What is the difference between the two phrases:

  • etwas in den Griff bekommen

    Ich muss das Auto in den Griff bekommen.

  • sich an etwas gewöhnen.

    Ich fange an mich an dieses kalte Wetter zu gewöhnen.

Do they have the same meaning? Which phrase is more commonly used?

closed as unclear what you're asking by Carsten S, Wrzlprmft, Em1, Vogel612, fifaltra Jan 13 '14 at 15:00

Please clarify your specific problem or add additional details to highlight exactly what you need. As it's currently written, it’s hard to tell exactly what you're asking. See the How to Ask page for help clarifying this question. If this question can be reworded to fit the rules in the help center, please edit the question.


The first example is used when you want to express adaption to a situation, e.g. coping with a situation or circumstance.

Am Anfang hatte ich Schwierigkeiten mit der Gangschaltung, aber so langsam bekomme ich das Auto in den Griff.

The second example is just getting used to something, not necessarily adapting to something.

Hier in den Bergen regnet es sehr oft, aber ich habe mich daran gewöhnt.

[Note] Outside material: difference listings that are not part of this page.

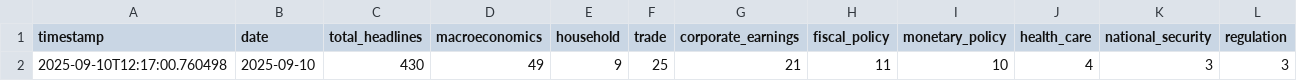
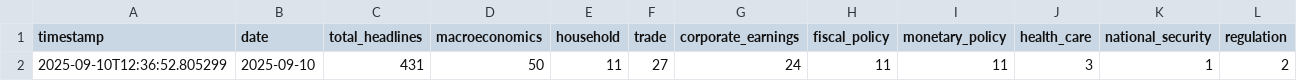
Before and after one commit to hsienc/hsienc.github.io, a CSV file: economic-news-data/headlines.csv, drawn as a sheet; only a part is shown; removed rows and columns are numbered as before the commit, all else as after; rows hold the shown columns only; the diff names each change by its address in the sheet, - before the commit and + after, or states it on an @@ line.

Commit message:
Daily updates, with headlines

```diff
--- a/economic-news-data/headlines.csv
+++ b/economic-news-data/headlines.csv
-row 2: 2025-09-10T12:17:00.760498 | 2025-09-10 | 430 | 49 | 9 | 25 | 21 | 11 | 10 | 4 | 3 | 3
+row 2: 2025-09-10T12:36:52.805299 | 2025-09-10 | 431 | 50 | 11 | 27 | 24 | 11 | 11 | 3 | 1 | 2
```
Also changed, not shown: economic-news-data/headlines_text.csv, 2 other files.
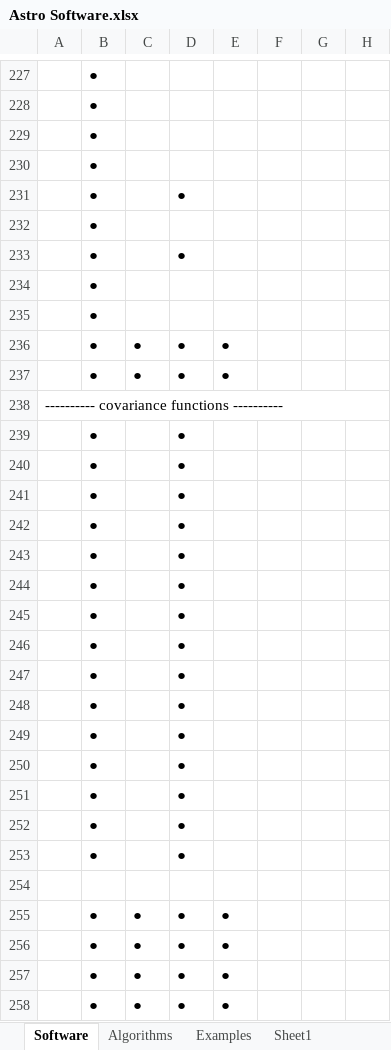
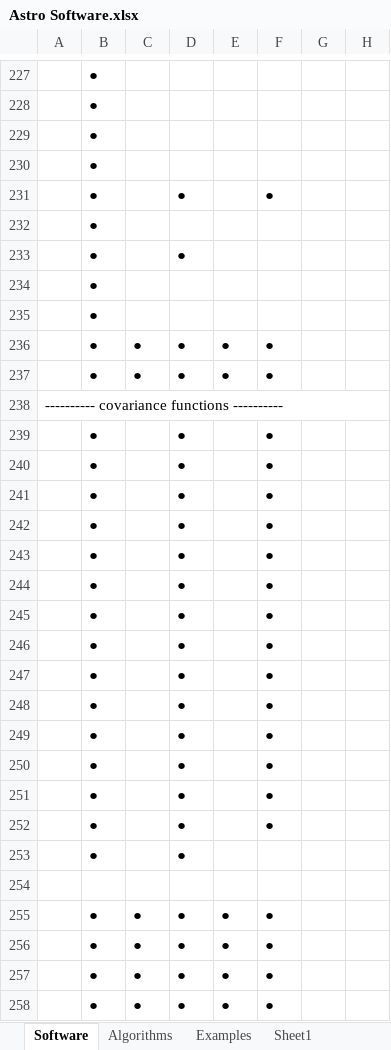
Before and after one commit to Giuiba/fundamentals-of-astrodynamics, an Excel workbook: Astro Software.xlsx, sheet Software, drawn as a sheet; only a part is shown, gaps mark what is left out; values as stored, in another font and other column widths than the file's, no cell formats; the diff covers the shown part only; the diff names each change by its address in the sheet, - before the commit and + after, or states it on an @@ line.

Commit message:
update astro software sheet with python updates

```diff
--- a/Astro Software.xlsx (sheet Software)
+++ b/Astro Software.xlsx (sheet Software)
-F231: (empty)
+F231: ●
-F236:F237: (empty)
+F236:F237: ●
-F239:F252: (empty)
+F239:F252: ●
-F255:F258: (empty)
+F255:F258: ●
```
Also changed, not shown: 145 edited cells elsewhere in this sheet, other sheet tabs, cell formats.
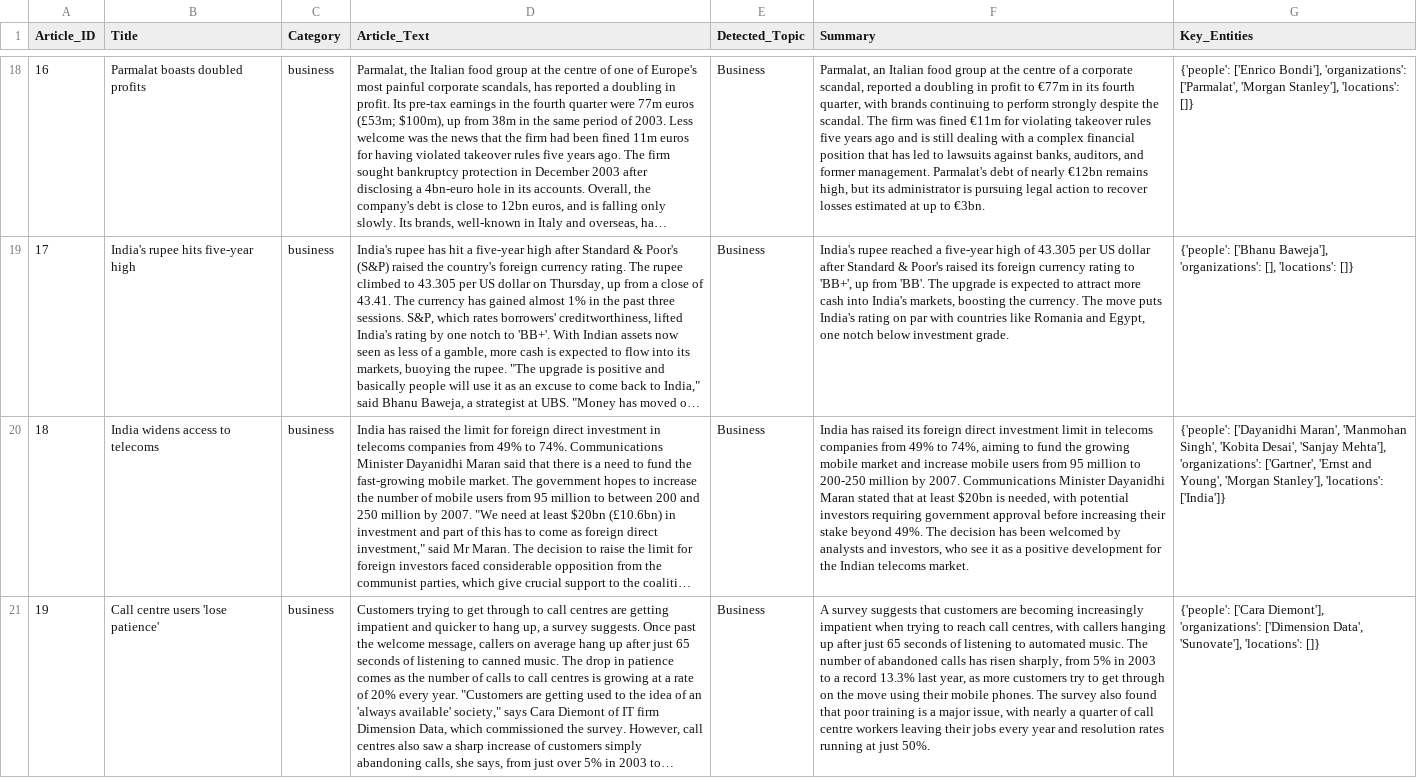
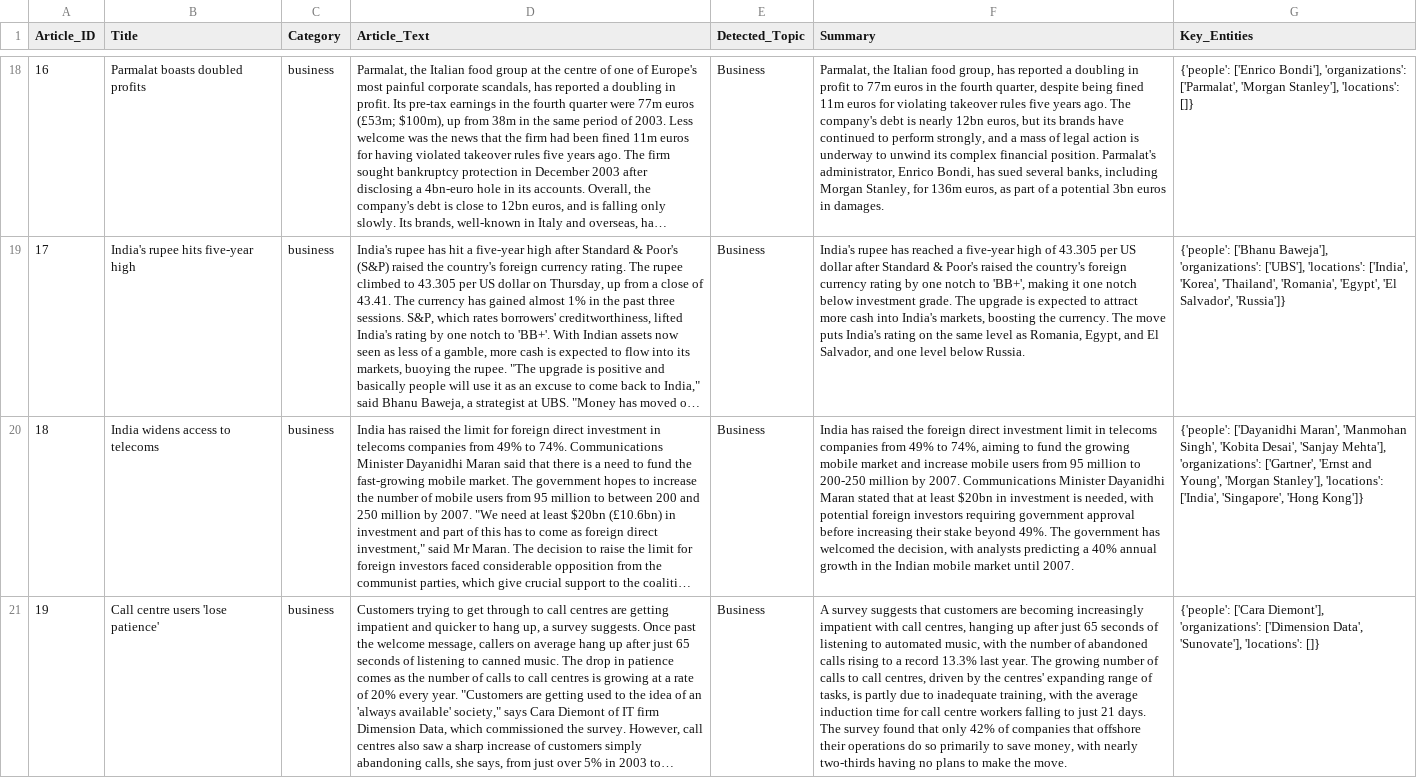
Before and after one commit to milindnevrekar-beep/genai_course_term4, a CSV file: Assignment 1/outputs/part1_bbc_first30_results.csv, drawn as a sheet; only a part is shown, gaps mark what is left out; long unchanged cells end in …; the diff covers the shown part only; the diff names each change by its address in the sheet, - before the commit and + after, or states it on an @@ line.

Commit message:
Complete Part 1 with bonus, add project setup
- Part 1: add name and registration number, fix Ollama connection
  (explicit base_url), cap reply length, clearer topic prompt with an
  example per category, resumable bonus run over all 2,225 articles
- Add Part 1 notebook PDF and full-dataset results (CSV and JSON)
- Add pyproject.toml / uv.lock, README and .gitignore
- Remove macOS ._ metadata files

```diff
--- a/Assignment 1/outputs/part1_bbc_first30_results.csv
+++ b/Assignment 1/outputs/part1_bbc_first30_results.csv
-F18 (Summary): Parmalat, an Italian food group at the centre of a corporate scandal, reported a doubling in profit to €77m in its fourth quarter, with brands continuing to perform strongly despite the scandal. The firm was fined €11m for violating takeover rules five years ago and is still dealing with a complex financial position that has led to lawsuits against banks, auditors, and former management. Parmalat's debt of nearly €12bn remains high, but its administrator is pursuing legal action to recover losses estimated at up to €3bn.
+F18 (Summary): Parmalat, the Italian food group, has reported a doubling in profit to 77m euros in the fourth quarter, despite being fined 11m euros for violating takeover rules five years ago. The company's debt is nearly 12bn euros, but its brands have continued to perform strongly, and a mass of legal action is underway to unwind its complex financial position. Parmalat's administrator, Enrico Bondi, has sued several banks, including Morgan Stanley, for 136m euros, as part of a potential 3bn euros in damages.
-F19 (Summary): India's rupee reached a five-year high of 43.305 per US dollar after Standard & Poor's raised its foreign currency rating to 'BB+', up from 'BB'. The upgrade is expected to attract more cash into India's markets, boosting the currency. The move puts India's rating on par with countries like Romania and Egypt, one notch below investment grade.
+F19 (Summary): India's rupee has reached a five-year high of 43.305 per US dollar after Standard & Poor's raised the country's foreign currency rating by one notch to 'BB+', making it one notch below investment grade. The upgrade is expected to attract more cash into India's markets, boosting the currency. The move puts India's rating on the same level as Romania, Egypt, and El Salvador, and one level below Russia.
-G19 (Key_Entities): …Baweja'], 'organizations': [], 'locations': []}
+G19 (Key_Entities): …Baweja'], 'organizations': ['UBS'], 'locations': ['India', 'Korea', 'Thailand', 'Romania', 'Egypt', 'El Salvador', 'Russia']}
-F20 (Summary): …has raised its foreign direct investment limit in telecoms companies from 49% to 74%, aiming to fund the growing mobile market and increase mobile users from 95 million to 200-250 million by 2007. Communications Minister Dayanidhi Maran stated that at least $20bn is needed, with potential investors requiring government approval before increasing their stake beyond 49%. The decision has been welcomed by analysts and investors, who see it as a positive development for the Indian telecoms market.
+F20 (Summary): …has raised the foreign direct investment limit in telecoms companies from 49% to 74%, aiming to fund the growing mobile market and increase mobile users from 95 million to 200-250 million by 2007. Communications Minister Dayanidhi Maran stated that at least $20bn in investment is needed, with potential foreign investors requiring government approval before increasing their stake beyond 49%. The government has welcomed the decision, with analysts predicting a 40% annual growth in the Indian mobile market until 2007.
-G20 (Key_Entities): …Stanley'], 'locations': ['India']}
+G20 (Key_Entities): …Stanley'], 'locations': ['India', 'Singapore', 'Hong Kong']}
-F21 (Summary): …increasingly impatient when trying to reach call centres, with callers hanging up after just 65 seconds of listening to automated music. The number of abandoned calls has risen sharply, from 5% in 2003 to a record 13.3% last year, as more customers try to get through on the move using their mobile phones. The survey also found that poor training is a major issue, with nearly a quarter of call centre workers leaving their jobs every year and resolution rates running at just 50%.
+F21 (Summary): …increasingly impatient with call centres, hanging up after just 65 seconds of listening to automated music, with the number of abandoned calls rising to a record 13.3% last year. The growing number of calls to call centres, driven by the centres' expanding range of tasks, is partly due to inadequate training, with the average induction time for call centre workers falling to just 21 days. The survey found that only 42% of companies that offshore their operations do so primarily to save money, with nearly two-thirds having no plans to make the move.
```
Also changed, not shown: 53 edited cells elsewhere in this file, 14 other files.
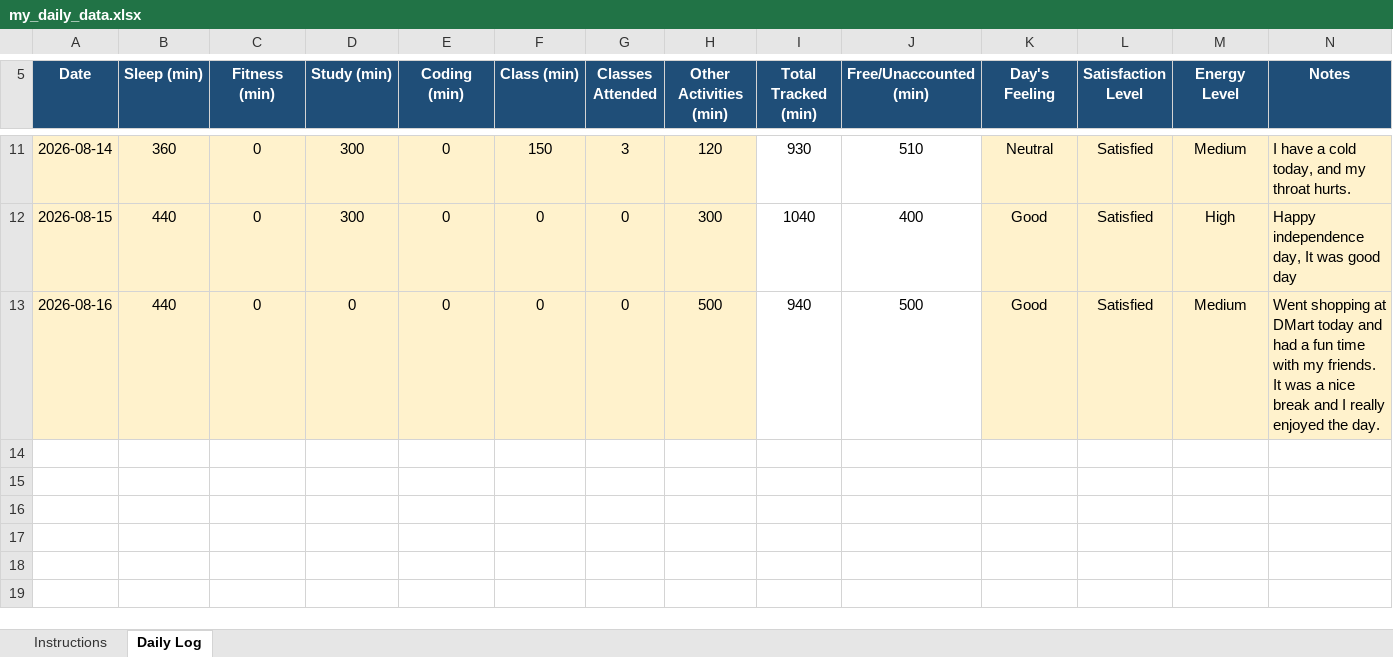
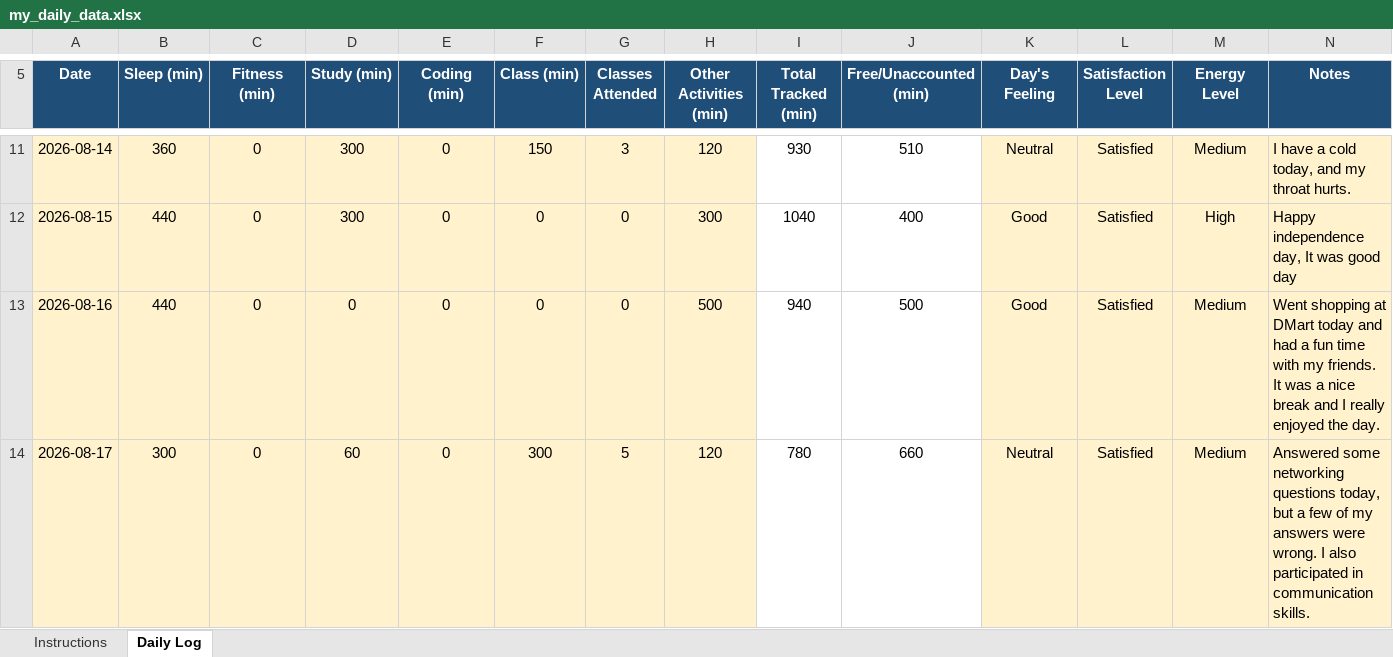
Before and after one commit to Aman911kumar/MY-DATA-CAP776-12600821, an Excel workbook: my_daily_data.xlsx, sheet Daily Log, drawn as a sheet; only a part is shown, gaps mark what is left out; values as stored, in another font and other column widths than the file's, no borders; conditional formats not drawn; the diff names each change by its address in the sheet, - before the commit and + after, or states it on an @@ line.

Commit message:
8th day

```diff
--- a/my_daily_data.xlsx (sheet Daily Log)
+++ b/my_daily_data.xlsx (sheet Daily Log)
+row 14: 2026-08-17 | 300 | 0 | 60 | 0 | 300 | 5 | 120 | 780 | 660 | Neutral | Satisfied | Medium | Answered some networking questions today, but a few of my answers were wrong. I also participated in communication skills.
```
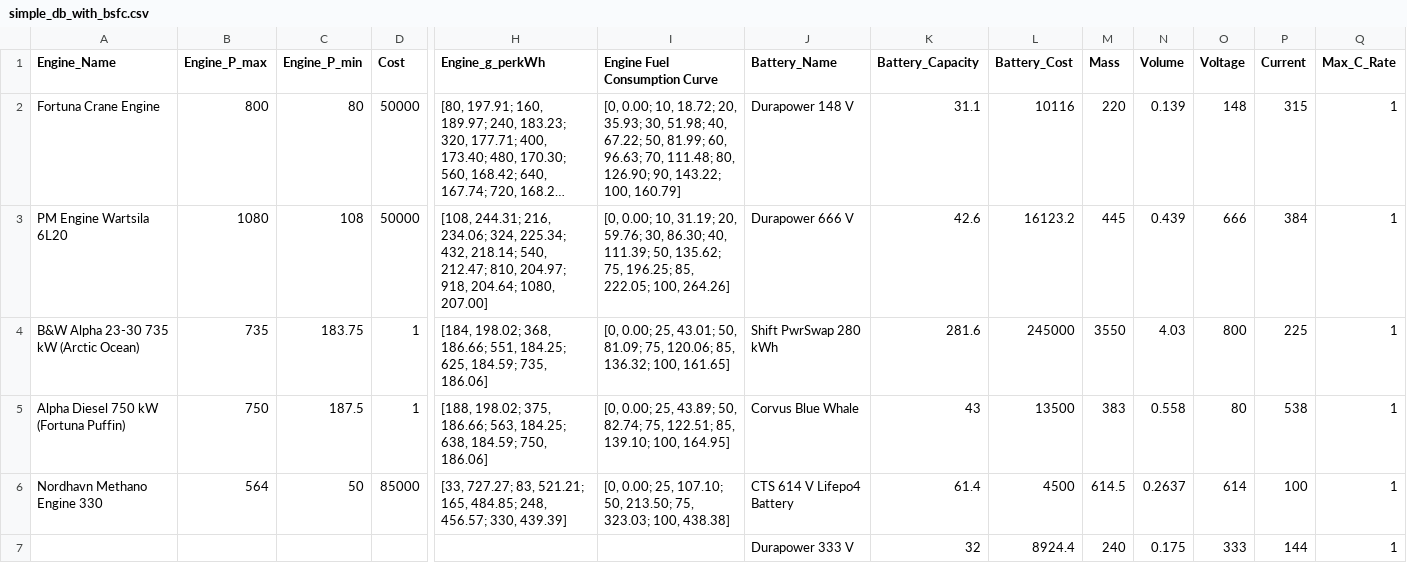
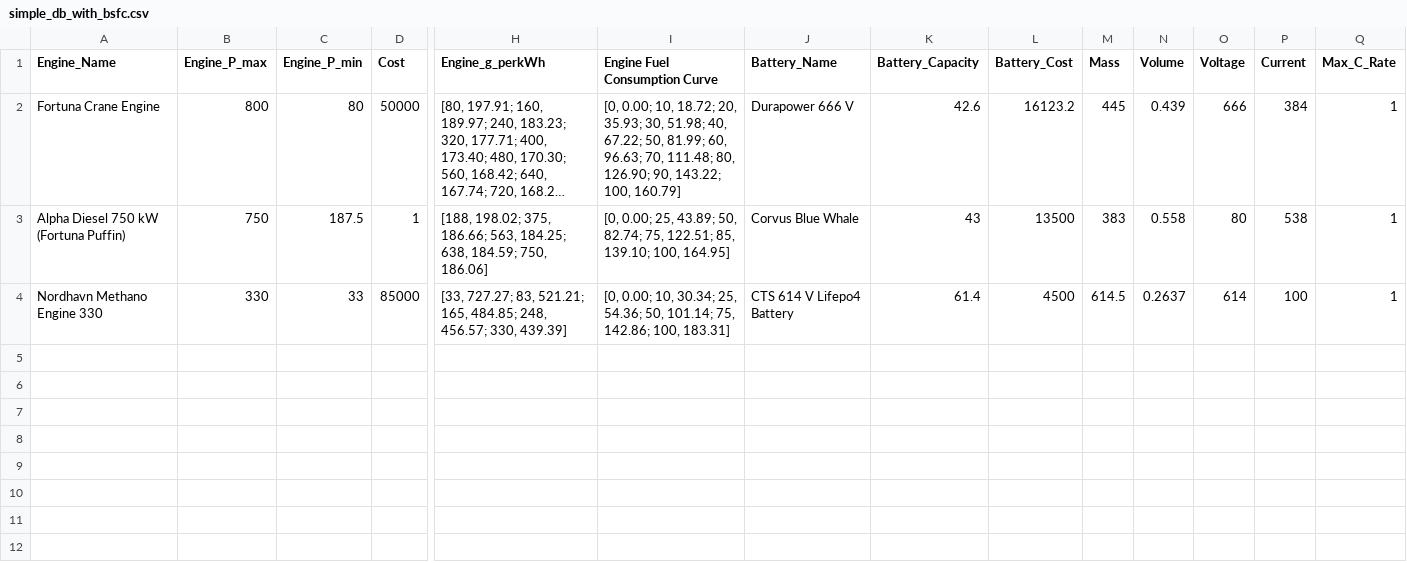
Before and after one commit to TonyNMS/sequential_batch_simulator, a CSV file: seq_batch_simulatior/src/assets/temp_db_assets/simple_db_with_bsfc.csv, drawn as a sheet; only a part is shown, gaps mark what is left out; long unchanged cells end in …; removed rows and columns are numbered as before the commit, all else as after; rows hold the shown columns only; the diff names each change by its address in the sheet, - before the commit and + after, or states it on an @@ line.

Commit message:
added sequential batch sim backend

```diff
--- a/seq_batch_simulatior/src/assets/temp_db_assets/simple_db_with_bsfc.csv
+++ b/seq_batch_simulatior/src/assets/temp_db_assets/simple_db_with_bsfc.csv
-J2 (Battery_Name): Durapower 148 V
+J2 (Battery_Name): Durapower 666 V
-K2 (Battery_Capacity): 31.1
+K2 (Battery_Capacity): 42.6
-L2 (Battery_Cost): 10116
+L2 (Battery_Cost): 16123.2
-M2 (Mass): 220
+M2 (Mass): 445
-N2 (Volume): 0.139
+N2 (Volume): 0.439
-O2 (Voltage): 148
+O2 (Voltage): 666
-P2 (Current): 315
+P2 (Current): 384
-row 3: PM Engine Wartsila 6L20 | 1080 | 108 | 50000 | [108, 244.31; 216, 234.06; 324, 225.34; 432, 218.14; 540, 212.47; 810, 204.97; 918, 204.64; 1080, 207.00] | [0, 0.00; 10, 31.19; 20, 59.76; 30, 86.30; 40, 111.39; 50, 135.62; 75, 196.25; 85, 222.05; 100, 264.26] | Durapower 666 V | 42.6 | 16123.2 | 445 | 0.439 | 666 | 384 | 1
-row 4: B&W Alpha 23-30 735 kW (Arctic Ocean) | 735 | 183.75 | 1 | [184, 198.02; 368, 186.66; 551, 184.25; 625, 184.59; 735, 186.06] | [0, 0.00; 25, 43.01; 50, 81.09; 75, 120.06; 85, 136.32; 100, 161.65] | Shift PwrSwap 280 kWh | 281.6 | 245000 | 3550 | 4.03 | 800 | 225 | 1
-B4 (Engine_P_max): 564
+B4 (Engine_P_max): 330
-C4 (Engine_P_min): 50
+C4 (Engine_P_min): 33
-I4 (Engine Fuel Consumption Curve): [0, 0.00; 25, 107.10; 50, 213.50; 75, 323.03; 100, 438.38]
+I4 (Engine Fuel Consumption Curve): [0, 0.00; 10, 30.34; 25, 54.36; 50, 101.14; 75, 142.86; 100, 183.31]
-row 7:  |  |  |  |  |  | Durapower 333 V | 32 | 8924.4 | 240 | 0.175 | 333 | 144 | 1
```
Also changed, not shown: 6 other files.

"Etwas in den Griff bekommen" means to seize control of something that is a problem for you. You cannot "das Wetter in den Griff bekommen" because you can't control the weather.

"Sich an etwas gewöhnen" just means to get used to something, regardless of the measure of control you can have over it.

  • 1
    So it's like "get a handle on" vs "get used to"? – thekeyofgb Jan 14 '14 at 22:12
  • 1
    Yes, that's pretty much it. I didn't know the English phrase "get a handle on s.th." -- thanks for teaching me! ;) – elena Jan 20 '14 at 12:27

The two sentences have a quite different meaning: "etwas in den Griff bekommen" means to get the hang of something, so that you can use it well. "Sich an etwas gewöhnen" means to get used to something.

Er hat sich ans Wetter gewöhnt.

Means he got used to the weather, i.e. by knowing that he has to wear a coat.

Er hat das Wetter in den Griff bekommen.

This sounds really odd, because normally there's nothing you can do about the weather. But colloquially, this is also used to express the same, especially when it means that he is now able go cope with the (bad) weather.

Not the answer you're looking for? Browse other questions tagged or ask your own question.